● **Data listing**
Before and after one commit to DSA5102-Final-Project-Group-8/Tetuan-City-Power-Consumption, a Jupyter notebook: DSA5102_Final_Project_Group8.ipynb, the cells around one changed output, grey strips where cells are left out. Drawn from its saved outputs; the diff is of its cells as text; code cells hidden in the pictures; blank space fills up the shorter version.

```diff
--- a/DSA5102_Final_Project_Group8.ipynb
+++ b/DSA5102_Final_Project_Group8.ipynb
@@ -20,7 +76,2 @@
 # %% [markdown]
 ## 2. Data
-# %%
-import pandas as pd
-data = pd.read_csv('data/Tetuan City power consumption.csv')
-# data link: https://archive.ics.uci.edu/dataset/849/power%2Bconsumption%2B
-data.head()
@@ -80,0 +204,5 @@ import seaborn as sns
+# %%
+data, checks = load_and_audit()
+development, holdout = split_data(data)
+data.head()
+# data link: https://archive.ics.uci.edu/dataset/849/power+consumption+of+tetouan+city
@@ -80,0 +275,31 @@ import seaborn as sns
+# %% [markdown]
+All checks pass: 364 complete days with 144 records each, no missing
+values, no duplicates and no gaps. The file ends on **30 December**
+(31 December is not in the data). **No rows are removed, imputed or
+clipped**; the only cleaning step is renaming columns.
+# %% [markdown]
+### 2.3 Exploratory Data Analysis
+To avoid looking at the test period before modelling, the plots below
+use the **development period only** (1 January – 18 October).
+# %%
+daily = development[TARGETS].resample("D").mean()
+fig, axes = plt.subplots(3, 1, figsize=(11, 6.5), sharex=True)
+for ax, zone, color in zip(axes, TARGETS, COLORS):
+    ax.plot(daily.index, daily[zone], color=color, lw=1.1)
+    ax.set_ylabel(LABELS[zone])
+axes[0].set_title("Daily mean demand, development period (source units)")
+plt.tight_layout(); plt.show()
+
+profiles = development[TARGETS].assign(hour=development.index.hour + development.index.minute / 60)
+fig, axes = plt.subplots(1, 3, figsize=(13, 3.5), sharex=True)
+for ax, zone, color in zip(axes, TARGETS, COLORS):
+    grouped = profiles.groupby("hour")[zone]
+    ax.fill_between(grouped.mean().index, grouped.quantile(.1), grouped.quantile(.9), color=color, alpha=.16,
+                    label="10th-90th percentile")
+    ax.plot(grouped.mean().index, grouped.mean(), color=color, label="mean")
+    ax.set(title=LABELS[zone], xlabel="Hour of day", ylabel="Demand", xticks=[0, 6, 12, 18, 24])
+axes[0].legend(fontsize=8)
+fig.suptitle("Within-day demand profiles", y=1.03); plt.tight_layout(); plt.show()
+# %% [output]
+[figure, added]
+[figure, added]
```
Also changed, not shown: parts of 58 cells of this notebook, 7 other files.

...

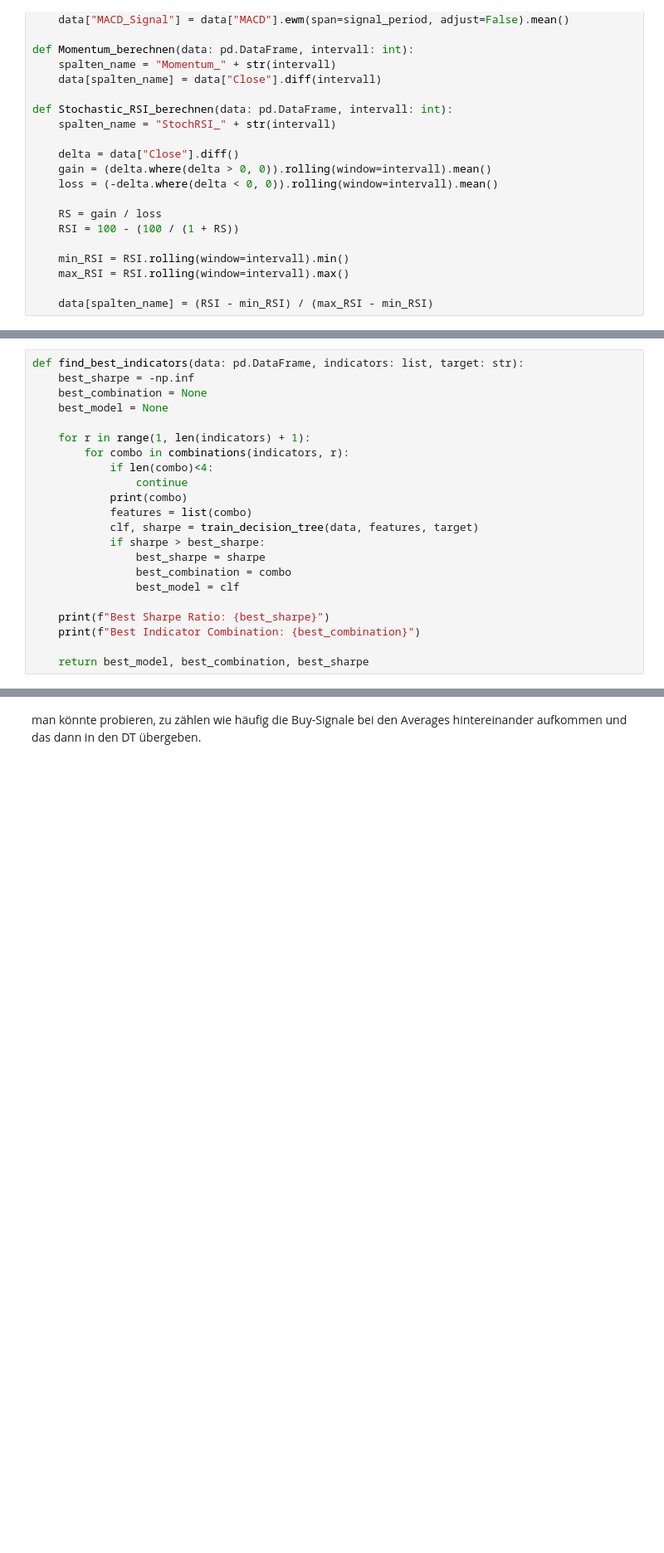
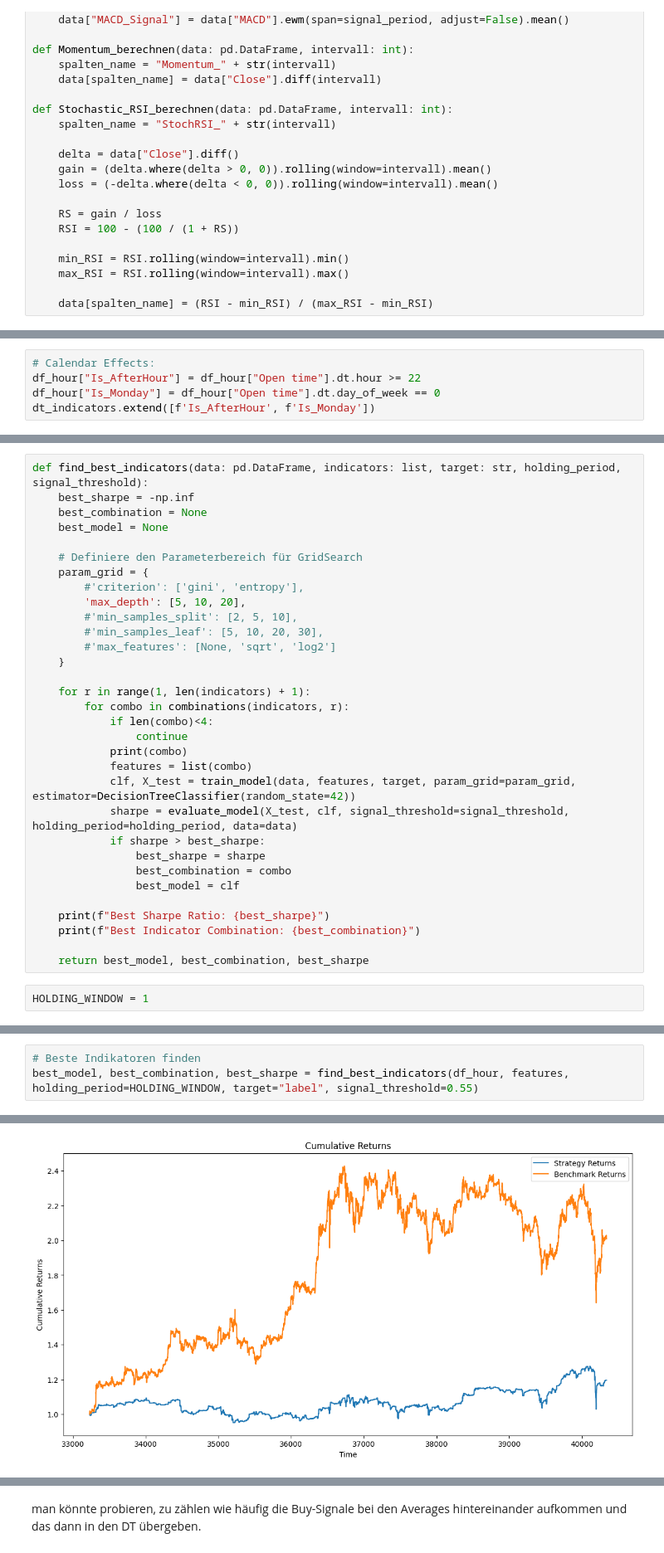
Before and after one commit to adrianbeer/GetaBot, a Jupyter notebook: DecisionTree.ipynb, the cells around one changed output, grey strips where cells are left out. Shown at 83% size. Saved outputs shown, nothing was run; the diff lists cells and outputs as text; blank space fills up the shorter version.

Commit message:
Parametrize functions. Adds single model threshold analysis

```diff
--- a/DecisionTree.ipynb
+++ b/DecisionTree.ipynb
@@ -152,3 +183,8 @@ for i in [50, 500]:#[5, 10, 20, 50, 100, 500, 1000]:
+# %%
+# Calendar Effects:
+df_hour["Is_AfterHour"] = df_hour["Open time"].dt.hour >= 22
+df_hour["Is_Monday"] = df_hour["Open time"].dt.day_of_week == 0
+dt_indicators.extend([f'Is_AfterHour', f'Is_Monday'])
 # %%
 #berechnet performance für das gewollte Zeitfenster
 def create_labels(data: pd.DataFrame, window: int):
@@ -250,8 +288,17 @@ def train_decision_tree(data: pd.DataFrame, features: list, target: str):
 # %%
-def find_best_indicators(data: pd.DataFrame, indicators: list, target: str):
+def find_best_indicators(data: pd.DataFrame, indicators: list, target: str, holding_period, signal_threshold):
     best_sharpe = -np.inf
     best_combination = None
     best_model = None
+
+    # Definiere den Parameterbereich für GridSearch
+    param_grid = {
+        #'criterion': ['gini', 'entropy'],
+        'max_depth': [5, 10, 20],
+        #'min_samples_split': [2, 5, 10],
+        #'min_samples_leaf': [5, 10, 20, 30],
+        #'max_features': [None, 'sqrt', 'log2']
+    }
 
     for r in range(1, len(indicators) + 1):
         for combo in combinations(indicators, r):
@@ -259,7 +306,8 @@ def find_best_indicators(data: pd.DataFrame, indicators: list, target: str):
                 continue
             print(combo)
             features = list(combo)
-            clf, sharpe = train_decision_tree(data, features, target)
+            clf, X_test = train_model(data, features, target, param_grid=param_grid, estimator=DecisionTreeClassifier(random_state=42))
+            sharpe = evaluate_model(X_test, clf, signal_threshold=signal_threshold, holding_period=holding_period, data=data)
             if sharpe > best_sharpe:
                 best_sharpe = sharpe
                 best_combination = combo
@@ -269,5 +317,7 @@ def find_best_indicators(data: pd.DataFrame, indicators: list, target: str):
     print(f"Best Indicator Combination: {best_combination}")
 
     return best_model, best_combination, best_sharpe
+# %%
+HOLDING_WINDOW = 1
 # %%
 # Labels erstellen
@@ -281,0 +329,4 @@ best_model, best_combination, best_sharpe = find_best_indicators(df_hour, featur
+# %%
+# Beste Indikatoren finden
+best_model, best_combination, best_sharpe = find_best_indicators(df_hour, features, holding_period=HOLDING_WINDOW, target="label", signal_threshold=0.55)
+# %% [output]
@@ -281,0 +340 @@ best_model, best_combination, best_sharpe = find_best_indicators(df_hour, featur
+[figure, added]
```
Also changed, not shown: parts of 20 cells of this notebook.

● **Exercise**
Pull every line that holds the string "development" out of the records.

● **Answer box**
+development, holdout = split_data(data)
+use the **development period only** (1 January – 18 October).
+daily = development[TARGETS].resample("D").mean()
+axes[0].set_title("Daily mean demand, development period (source units)")
+profiles = development[TARGETS].assign(hour=development.index.hour + development.index.minute / 60)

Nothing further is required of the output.